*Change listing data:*
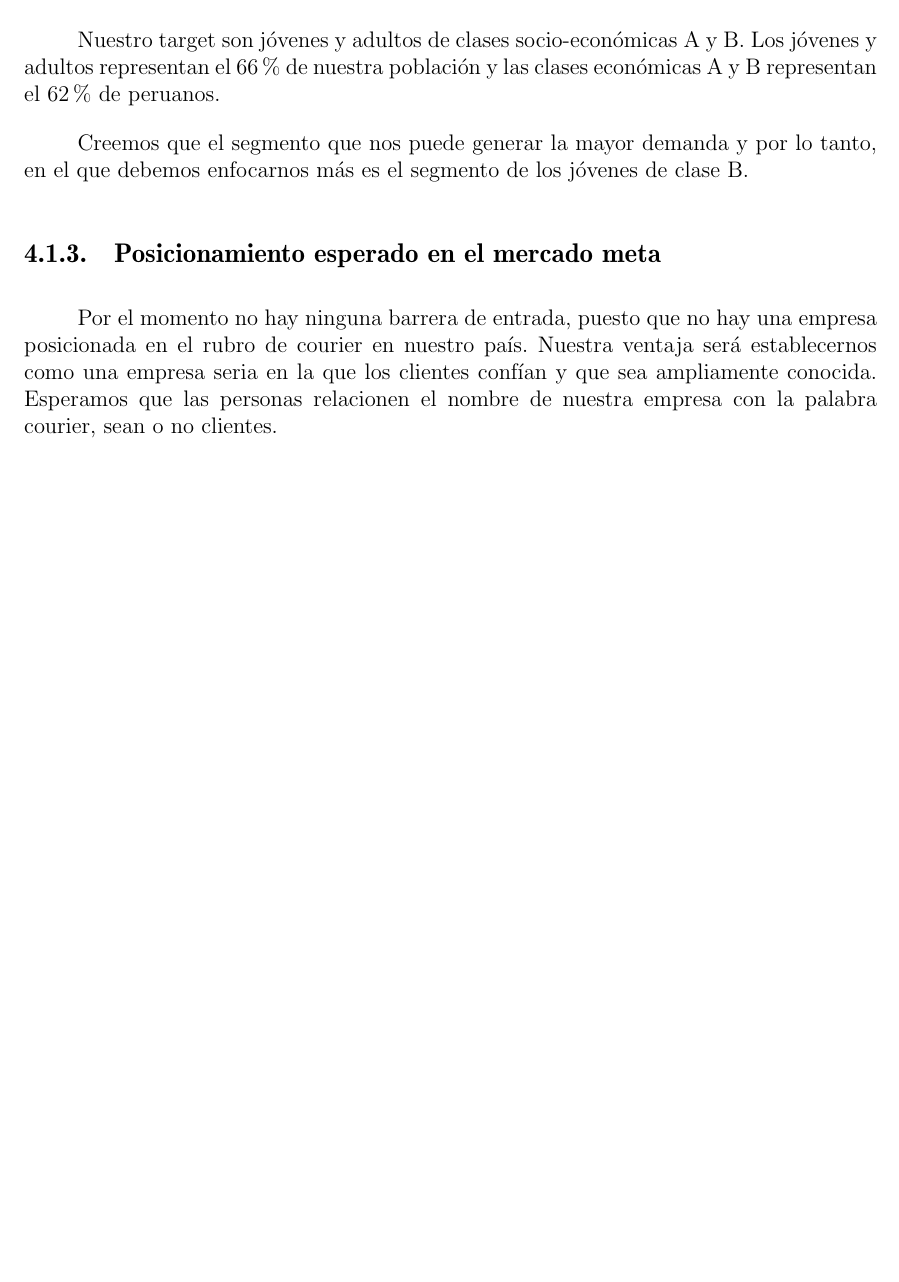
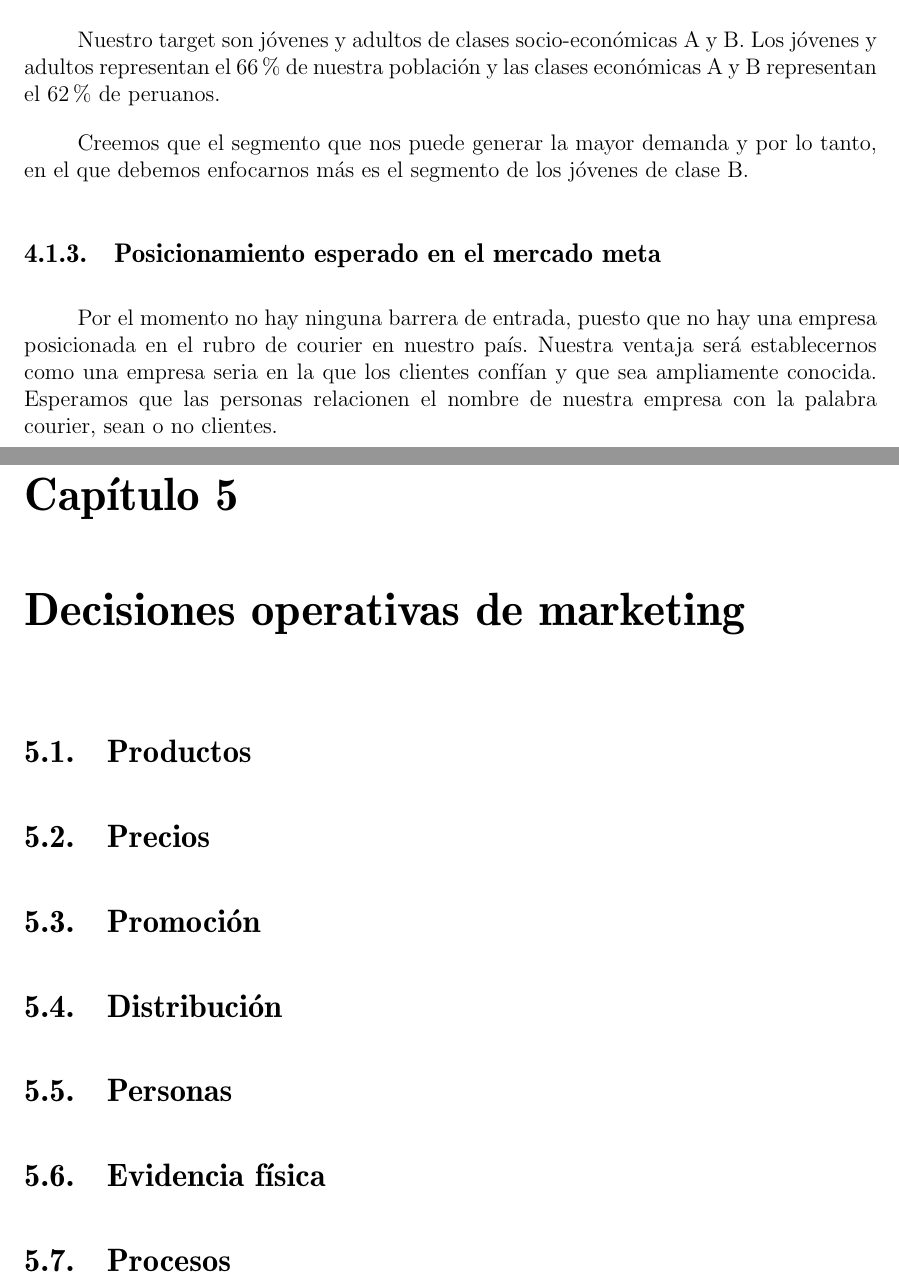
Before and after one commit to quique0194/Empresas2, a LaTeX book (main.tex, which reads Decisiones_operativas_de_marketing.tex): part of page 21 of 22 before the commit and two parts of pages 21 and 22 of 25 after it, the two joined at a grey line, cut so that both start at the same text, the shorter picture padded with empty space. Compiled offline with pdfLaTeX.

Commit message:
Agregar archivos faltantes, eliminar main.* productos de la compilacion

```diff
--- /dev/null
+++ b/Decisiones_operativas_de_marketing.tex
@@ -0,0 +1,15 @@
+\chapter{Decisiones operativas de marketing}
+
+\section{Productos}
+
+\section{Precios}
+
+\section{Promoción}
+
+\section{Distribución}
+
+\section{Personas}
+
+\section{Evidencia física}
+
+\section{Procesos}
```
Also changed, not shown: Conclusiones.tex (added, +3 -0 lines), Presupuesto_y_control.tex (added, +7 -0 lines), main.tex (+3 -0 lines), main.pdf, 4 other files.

...

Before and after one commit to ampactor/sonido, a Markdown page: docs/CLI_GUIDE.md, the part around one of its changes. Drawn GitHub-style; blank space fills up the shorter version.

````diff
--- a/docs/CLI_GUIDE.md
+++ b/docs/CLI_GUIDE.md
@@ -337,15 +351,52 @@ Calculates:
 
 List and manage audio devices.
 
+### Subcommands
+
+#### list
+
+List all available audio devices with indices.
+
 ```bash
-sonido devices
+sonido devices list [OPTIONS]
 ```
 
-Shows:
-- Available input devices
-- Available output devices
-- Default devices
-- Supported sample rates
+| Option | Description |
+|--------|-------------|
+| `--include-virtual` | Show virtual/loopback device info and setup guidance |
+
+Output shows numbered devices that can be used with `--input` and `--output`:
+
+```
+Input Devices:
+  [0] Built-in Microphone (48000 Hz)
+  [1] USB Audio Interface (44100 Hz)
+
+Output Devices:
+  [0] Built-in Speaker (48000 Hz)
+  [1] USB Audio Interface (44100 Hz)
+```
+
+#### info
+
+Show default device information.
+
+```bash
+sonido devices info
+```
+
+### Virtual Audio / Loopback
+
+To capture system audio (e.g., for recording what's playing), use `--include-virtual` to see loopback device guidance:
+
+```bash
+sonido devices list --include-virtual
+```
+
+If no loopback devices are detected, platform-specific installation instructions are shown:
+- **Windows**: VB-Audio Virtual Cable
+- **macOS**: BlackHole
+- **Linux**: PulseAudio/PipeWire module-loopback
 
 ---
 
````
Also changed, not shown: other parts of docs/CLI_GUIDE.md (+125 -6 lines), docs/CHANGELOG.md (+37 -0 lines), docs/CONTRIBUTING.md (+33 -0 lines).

*WORK INSTRUCTION:* A copy of each line in the data above that holds the string "shown" is needed.

*REPLY:*
Also changed, not shown: Conclusiones.tex (added, +3 -0 lines), Presupuesto_y_control.tex (added, +7 -0 lines), main.tex (+3 -0 lines), main.pdf, 4 other files.
+If no loopback devices are detected, platform-specific installation instructions are shown:
Also changed, not shown: other parts of docs/CLI_GUIDE.md (+125 -6 lines), docs/CHANGELOG.md (+37 -0 lines), docs/CONTRIBUTING.md (+33 -0 lines).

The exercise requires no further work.